Data START

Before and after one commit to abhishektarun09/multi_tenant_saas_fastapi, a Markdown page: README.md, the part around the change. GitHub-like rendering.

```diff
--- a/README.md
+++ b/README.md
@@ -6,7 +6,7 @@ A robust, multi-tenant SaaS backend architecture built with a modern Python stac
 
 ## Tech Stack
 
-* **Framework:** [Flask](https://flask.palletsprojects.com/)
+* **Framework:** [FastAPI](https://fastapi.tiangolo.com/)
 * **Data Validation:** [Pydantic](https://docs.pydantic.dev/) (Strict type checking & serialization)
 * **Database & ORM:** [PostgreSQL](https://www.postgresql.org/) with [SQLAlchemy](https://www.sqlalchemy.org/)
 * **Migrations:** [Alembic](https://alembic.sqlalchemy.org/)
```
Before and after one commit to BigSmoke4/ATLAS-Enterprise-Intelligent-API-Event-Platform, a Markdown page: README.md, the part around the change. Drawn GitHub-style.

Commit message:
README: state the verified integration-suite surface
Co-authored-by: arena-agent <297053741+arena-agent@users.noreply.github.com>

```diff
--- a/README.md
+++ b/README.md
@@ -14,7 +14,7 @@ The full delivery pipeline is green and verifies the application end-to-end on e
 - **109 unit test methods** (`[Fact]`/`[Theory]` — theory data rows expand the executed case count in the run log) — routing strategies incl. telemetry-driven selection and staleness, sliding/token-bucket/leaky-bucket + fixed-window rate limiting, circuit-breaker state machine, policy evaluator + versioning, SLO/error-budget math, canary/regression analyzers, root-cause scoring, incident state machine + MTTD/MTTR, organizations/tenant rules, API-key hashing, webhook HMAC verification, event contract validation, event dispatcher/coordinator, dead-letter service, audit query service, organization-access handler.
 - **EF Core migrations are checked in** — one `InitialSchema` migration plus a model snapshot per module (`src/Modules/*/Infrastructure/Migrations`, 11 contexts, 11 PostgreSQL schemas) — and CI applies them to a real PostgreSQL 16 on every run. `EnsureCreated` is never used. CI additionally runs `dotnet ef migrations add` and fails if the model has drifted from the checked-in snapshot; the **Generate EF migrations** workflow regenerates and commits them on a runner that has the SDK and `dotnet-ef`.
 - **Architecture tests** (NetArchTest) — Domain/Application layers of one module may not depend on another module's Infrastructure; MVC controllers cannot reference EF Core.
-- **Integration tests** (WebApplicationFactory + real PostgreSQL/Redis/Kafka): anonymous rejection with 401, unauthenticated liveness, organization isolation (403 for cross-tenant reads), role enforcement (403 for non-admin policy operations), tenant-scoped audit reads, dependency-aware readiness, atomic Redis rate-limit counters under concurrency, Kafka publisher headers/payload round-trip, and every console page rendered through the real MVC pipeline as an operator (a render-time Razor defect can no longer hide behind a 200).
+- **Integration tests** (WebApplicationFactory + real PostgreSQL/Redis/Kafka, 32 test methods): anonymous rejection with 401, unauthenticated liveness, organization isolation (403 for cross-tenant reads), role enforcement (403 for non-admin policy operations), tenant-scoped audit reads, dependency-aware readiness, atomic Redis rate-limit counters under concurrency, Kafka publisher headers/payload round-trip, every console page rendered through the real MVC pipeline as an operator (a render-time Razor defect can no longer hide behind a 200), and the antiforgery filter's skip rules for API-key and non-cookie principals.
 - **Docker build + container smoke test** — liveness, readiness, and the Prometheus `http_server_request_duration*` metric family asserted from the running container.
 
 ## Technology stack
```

Data END
Data START

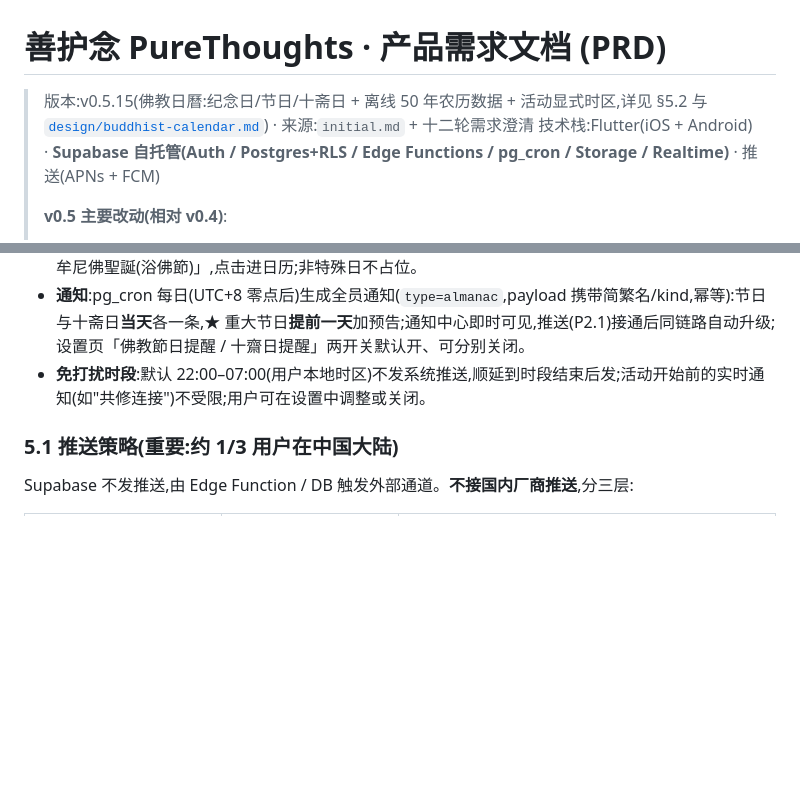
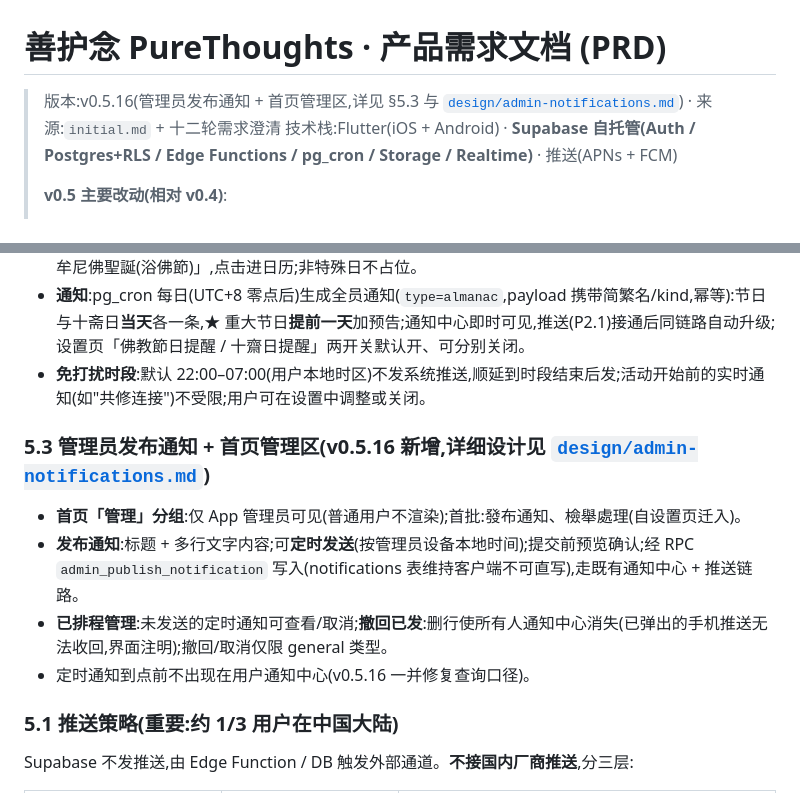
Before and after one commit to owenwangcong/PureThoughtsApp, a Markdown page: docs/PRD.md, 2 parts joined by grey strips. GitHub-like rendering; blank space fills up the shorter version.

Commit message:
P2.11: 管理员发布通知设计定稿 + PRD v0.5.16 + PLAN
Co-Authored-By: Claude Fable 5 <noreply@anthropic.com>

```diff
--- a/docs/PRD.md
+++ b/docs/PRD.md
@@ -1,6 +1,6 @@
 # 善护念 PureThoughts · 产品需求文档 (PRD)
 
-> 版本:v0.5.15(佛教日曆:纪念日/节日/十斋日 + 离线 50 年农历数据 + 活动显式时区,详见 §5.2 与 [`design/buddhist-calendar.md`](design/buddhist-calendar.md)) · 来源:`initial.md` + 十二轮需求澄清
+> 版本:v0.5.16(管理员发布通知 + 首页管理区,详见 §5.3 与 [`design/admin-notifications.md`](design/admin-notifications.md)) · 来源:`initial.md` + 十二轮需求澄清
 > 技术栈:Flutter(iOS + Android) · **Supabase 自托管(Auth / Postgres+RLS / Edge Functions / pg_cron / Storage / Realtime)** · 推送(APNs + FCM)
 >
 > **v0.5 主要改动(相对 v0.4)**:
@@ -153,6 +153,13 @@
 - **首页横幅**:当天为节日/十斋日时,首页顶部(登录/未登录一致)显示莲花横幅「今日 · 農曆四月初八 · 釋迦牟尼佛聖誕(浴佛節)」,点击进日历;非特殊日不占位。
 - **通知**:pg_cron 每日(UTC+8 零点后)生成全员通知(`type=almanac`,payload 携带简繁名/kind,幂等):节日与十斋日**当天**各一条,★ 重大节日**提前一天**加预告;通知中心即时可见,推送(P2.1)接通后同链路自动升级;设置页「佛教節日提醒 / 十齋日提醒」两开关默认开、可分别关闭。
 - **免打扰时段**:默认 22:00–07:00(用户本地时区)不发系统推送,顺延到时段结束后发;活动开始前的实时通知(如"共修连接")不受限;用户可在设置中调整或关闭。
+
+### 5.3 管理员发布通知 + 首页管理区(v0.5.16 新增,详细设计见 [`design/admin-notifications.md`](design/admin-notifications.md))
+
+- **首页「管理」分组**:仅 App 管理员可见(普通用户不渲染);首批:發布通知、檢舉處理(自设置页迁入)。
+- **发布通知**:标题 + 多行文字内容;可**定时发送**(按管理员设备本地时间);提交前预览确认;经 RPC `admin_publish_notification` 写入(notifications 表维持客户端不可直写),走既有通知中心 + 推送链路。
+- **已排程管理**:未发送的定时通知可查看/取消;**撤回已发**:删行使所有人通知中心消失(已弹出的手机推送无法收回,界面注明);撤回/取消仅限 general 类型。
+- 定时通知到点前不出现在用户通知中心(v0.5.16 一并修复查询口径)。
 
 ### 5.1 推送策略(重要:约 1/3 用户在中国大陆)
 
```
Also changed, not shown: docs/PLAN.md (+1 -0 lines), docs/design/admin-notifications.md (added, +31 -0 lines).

Data END
Data START

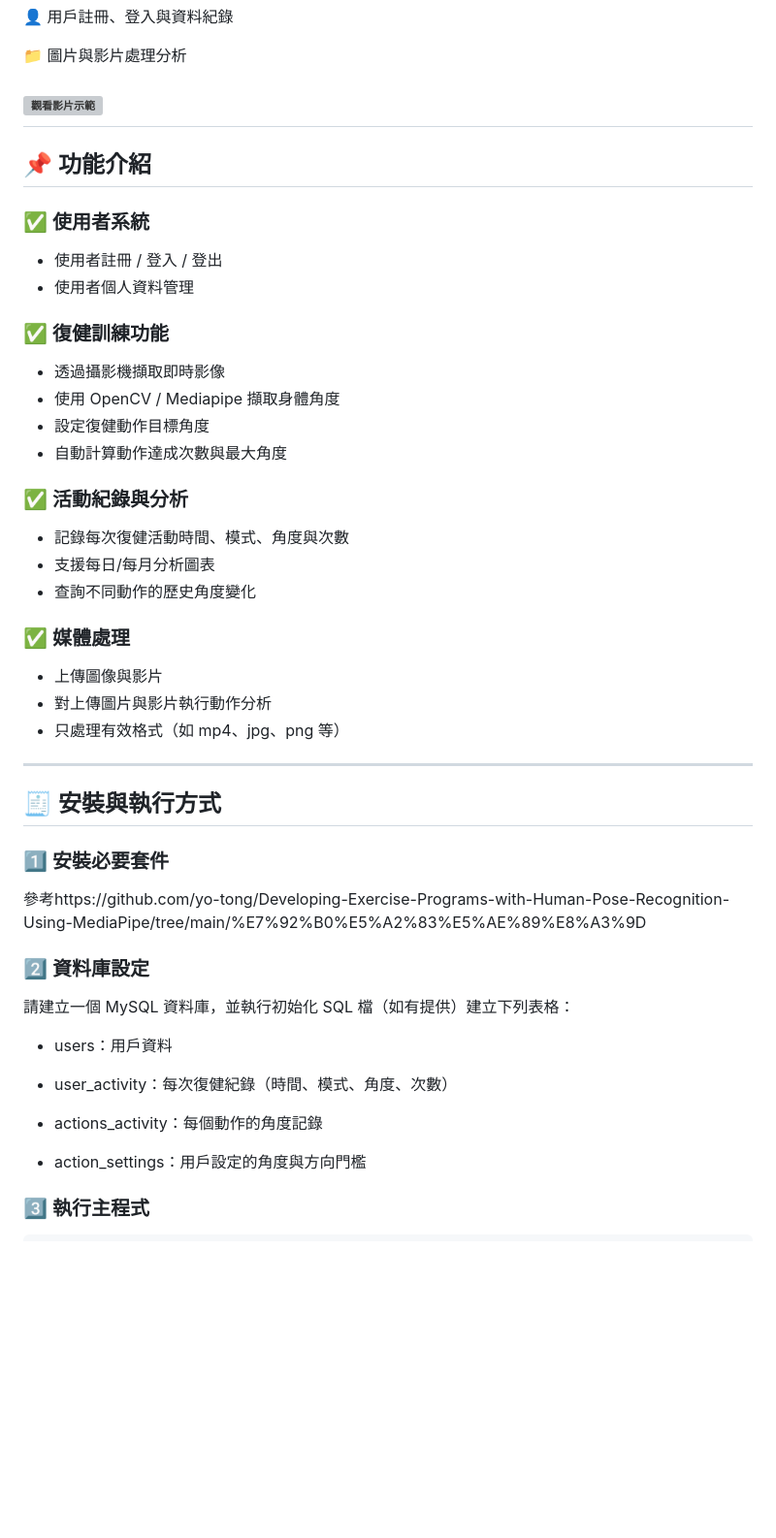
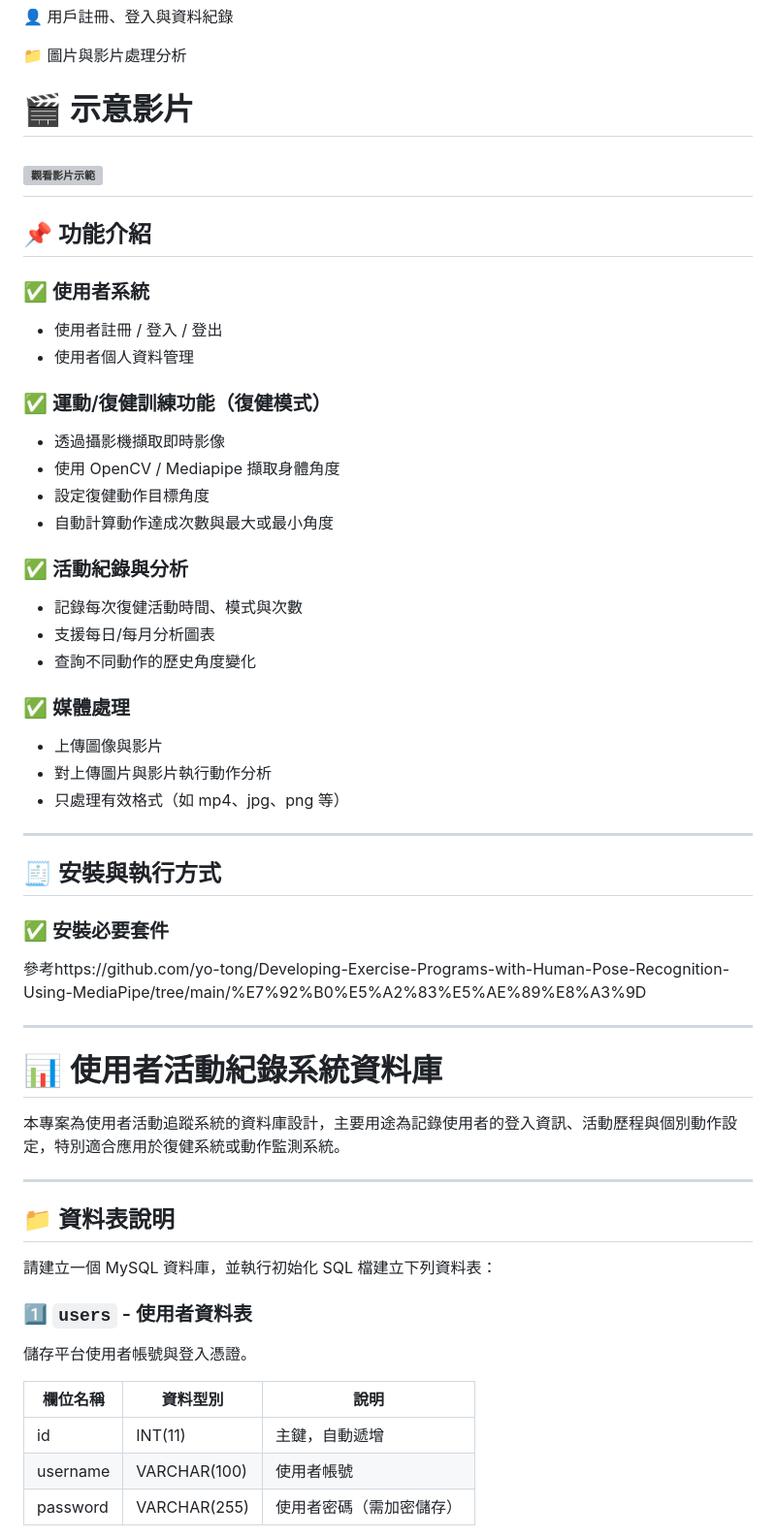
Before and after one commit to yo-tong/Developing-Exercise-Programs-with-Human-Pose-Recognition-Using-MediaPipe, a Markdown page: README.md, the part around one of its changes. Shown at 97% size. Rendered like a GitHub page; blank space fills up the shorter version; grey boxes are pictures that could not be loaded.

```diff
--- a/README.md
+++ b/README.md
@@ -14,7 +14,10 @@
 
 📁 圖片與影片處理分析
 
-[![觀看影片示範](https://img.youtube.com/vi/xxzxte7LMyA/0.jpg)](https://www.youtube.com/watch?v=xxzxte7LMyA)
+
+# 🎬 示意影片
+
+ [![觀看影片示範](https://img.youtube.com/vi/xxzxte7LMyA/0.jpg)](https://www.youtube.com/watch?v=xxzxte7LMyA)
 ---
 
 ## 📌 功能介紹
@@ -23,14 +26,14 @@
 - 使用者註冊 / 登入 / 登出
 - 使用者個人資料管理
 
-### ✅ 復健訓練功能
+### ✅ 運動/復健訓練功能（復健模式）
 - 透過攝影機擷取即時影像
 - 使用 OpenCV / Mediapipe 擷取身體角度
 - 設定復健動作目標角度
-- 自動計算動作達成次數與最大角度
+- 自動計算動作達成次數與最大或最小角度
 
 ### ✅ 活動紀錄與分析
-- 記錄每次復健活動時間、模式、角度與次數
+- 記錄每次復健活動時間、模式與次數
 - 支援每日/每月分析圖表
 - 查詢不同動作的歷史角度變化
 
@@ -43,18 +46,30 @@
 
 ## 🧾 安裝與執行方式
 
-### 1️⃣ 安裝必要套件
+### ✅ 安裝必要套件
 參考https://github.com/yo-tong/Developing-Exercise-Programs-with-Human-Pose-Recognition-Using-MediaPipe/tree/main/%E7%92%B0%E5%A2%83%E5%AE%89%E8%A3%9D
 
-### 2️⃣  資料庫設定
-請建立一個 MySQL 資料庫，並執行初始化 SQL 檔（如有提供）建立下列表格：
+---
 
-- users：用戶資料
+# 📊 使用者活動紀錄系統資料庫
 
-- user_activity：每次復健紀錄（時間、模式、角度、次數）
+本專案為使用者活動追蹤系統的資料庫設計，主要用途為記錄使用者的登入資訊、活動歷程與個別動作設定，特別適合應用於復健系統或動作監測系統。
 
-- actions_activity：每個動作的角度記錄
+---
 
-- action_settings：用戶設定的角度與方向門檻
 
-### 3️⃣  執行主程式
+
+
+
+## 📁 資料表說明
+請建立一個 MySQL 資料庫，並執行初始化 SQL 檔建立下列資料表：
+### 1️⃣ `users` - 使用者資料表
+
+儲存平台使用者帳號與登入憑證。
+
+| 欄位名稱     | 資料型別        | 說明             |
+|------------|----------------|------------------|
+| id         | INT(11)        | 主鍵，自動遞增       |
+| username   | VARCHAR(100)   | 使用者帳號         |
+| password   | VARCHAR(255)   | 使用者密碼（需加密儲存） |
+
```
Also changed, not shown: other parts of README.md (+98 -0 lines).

Data END

#### Instructions to follow:
How many lines of the entries above include the word "users"? Reply with the number alone.

#### Solution:
3